Concerned with the assignment of responsibilities between objects and how they communicate. Concerned with the responsibilities between object, and helping objects to cooperate, assign clear hierarchy, and encapsulate requests.


Observer Pattern


Allows a collection of objects to watch an object and be notified of changes. This allows for a loosely coupled system, and not actively calling out to different systems, one object is the focal point and the rest of the objects are just looking at that for changes. Subject and Observers, whenever there is a change, subject will notify the observer list of applications.


Creating our subject with the observer lists. That is needed. Creating the observerList, then you create a subject. While the subject is created already, we should use the decorator pattern to extend that subject to allow it to be Observable. A subject usually always have two parameters, 1. the notify(), 2. observerList to notify.


## First part is to allow the Object to have a list of ObserverList, and also the add and count of that observerList array.
var ObservableTask = function (data){
    Task.call(data);
    this.observers = new ObserverList();
}

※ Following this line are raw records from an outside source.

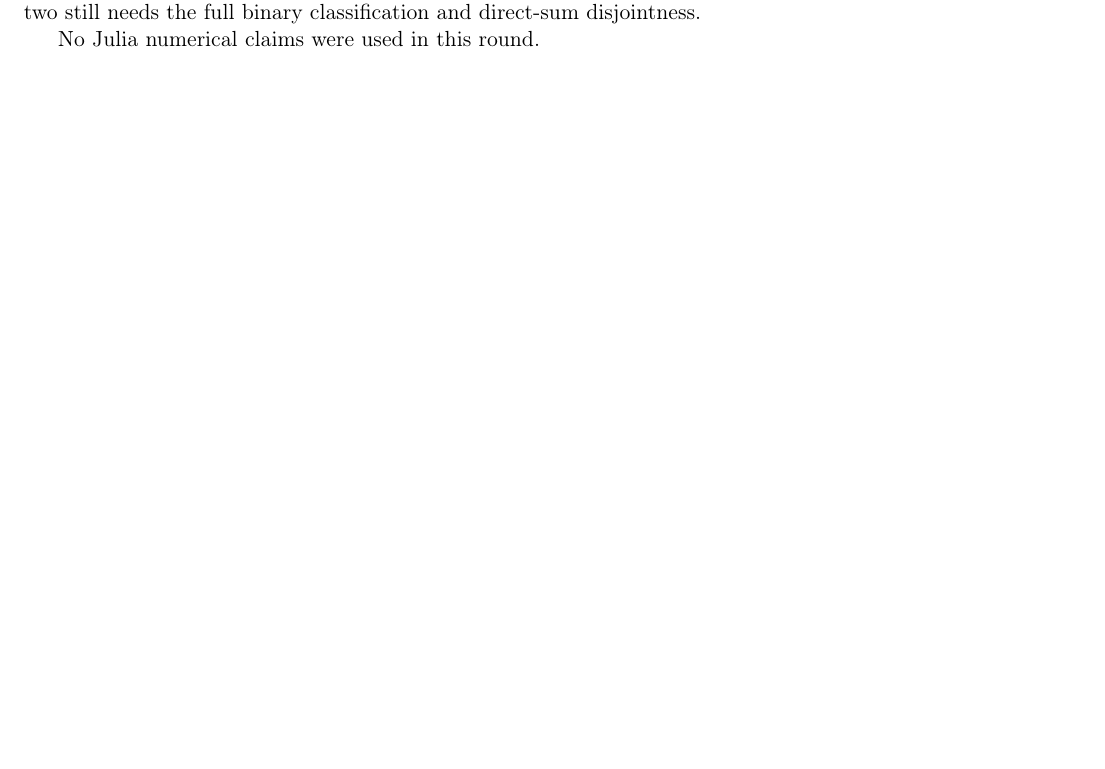
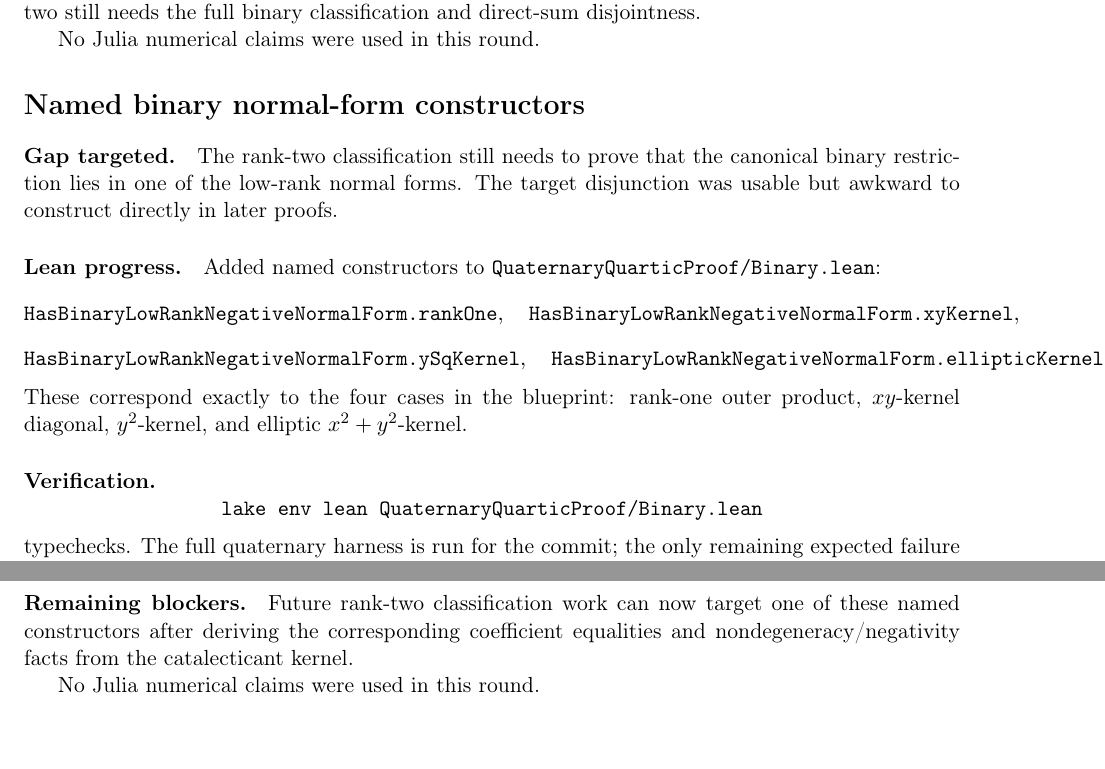
Before and after one commit to yuanchenyang/nonconvex_sos_landscape, a LaTeX document (writeup/quaternary_quartic/exploration_log.tex): part of page 69 of 69 before the commit and two parts of pages 69 and 70 of 70 after it, the two joined at a grey line, cut so that both start at the same text, the shorter picture padded with empty space. Compiled offline with pdfLaTeX.

Commit message:
Name binary normal form constructors

```diff
--- a/writeup/quaternary_quartic/exploration_log.tex
+++ b/writeup/quaternary_quartic/exploration_log.tex
@@ -4434,4 +4434,41 @@ direct-sum disjointness.
 
 No Julia numerical claims were used in this round.
 
+\section*{Named binary normal-form constructors}
+
+\paragraph{Gap targeted.}
+The rank-two classification still needs to prove that the canonical binary
+restriction lies in one of the low-rank normal forms.  The target disjunction
+was usable but awkward to construct directly in later proofs.
+
+\paragraph{Lean progress.}
+Added named constructors to \texttt{QuaternaryQuarticProof/Binary.lean}:
+\[
+\texttt{HasBinaryLowRankNegativeNormalForm.rankOne},
+\quad
+\texttt{HasBinaryLowRankNegativeNormalForm.xyKernel},
+\]
+\[
+\texttt{HasBinaryLowRankNegativeNormalForm.ySqKernel},
+\quad
+\texttt{HasBinaryLowRankNegativeNormalForm.ellipticKernel}.
+\]
+These correspond exactly to the four cases in the blueprint: rank-one outer
+product, \(xy\)-kernel diagonal, \(y^2\)-kernel, and elliptic
+\(x^2+y^2\)-kernel.
+
+\paragraph{Verification.}
+\[
+\texttt{lake env lean QuaternaryQuarticProof/Binary.lean}
+\]
+typechecks.  The full quaternary harness is run for the commit; the only
+remaining expected failure is the root placeholder axiom.
+
+\paragraph{Remaining blockers.}
+Future rank-two classification work can now target one of these named
+constructors after deriving the corresponding coefficient equalities and
+nondegeneracy/negativity facts from the catalecticant kernel.
+
+No Julia numerical claims were used in this round.
+
 \end{document}
```
Also changed, not shown: 1 other file.
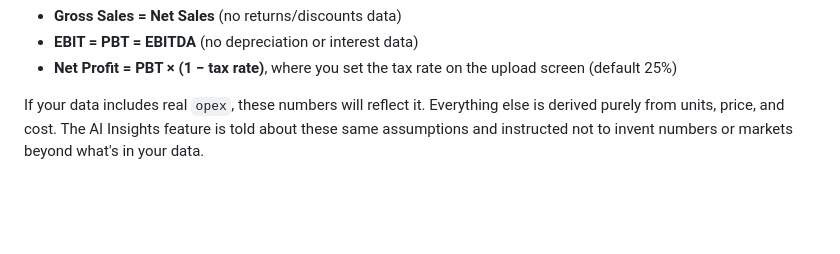
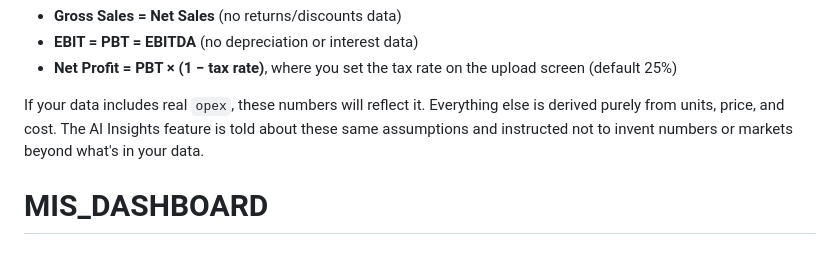
Before and after one commit to Rushi-mohakum/MIS_DASHBOARD, a Markdown page: README.md, the part around the change. GitHub-like rendering; blank space fills up the shorter version.

```diff
--- a/README.md
+++ b/README.md
@@ -97,3 +97,4 @@ If your data includes real `opex`, these numbers will reflect it. Everything
 else is derived purely from units, price, and cost. The AI Insights feature is
 told about these same assumptions and instructed not to invent numbers or
 markets beyond what's in your data.
+# MIS_DASHBOARD
```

## second part, to have the notify function that will iterate through the observerList so whatever function we want to be observed, we can just extend using the decorator pattern.
ObservableTask.prototype.notify(task){

}

Mediator Pattern


Controls communication between objects so neither object has to be coupled to the others. This is different from the observer pattern where the subject has to know everyone that wishes to be notified, but mediator pattern, NEITHER sides has to know about one another. One object manages all communication: 1 to many relationship.


Mediator sits between the subject and observer, and decides what to do before pushing out the events to the observers. It has channels, subscribe function, publish function.


const args = Array.prototype.slice.call(arguments, 1); // arguments is basically all the arguments that are passed into a function, so you can do slice, 

const sub = mediator.channels[channel][i];
sub.func.apply(sub.context, args); // apply allows you to pass in an array of args that it is doing now.

Call method requires you to pass in every single parameter one by one.


Command Pattern


Encapsulates the calling of a method as an object. Fully decouples the execution from the implementation. You can use Object.execute(“name of function to execute”, any argument you want); It allows you to save each of the commands that were executed, so you can allow replay of these commands.




I’ve included in a video related to decorator design pattern. I personally find it really useful to understand this fundamental design pattern above all else. Hope you enjoy it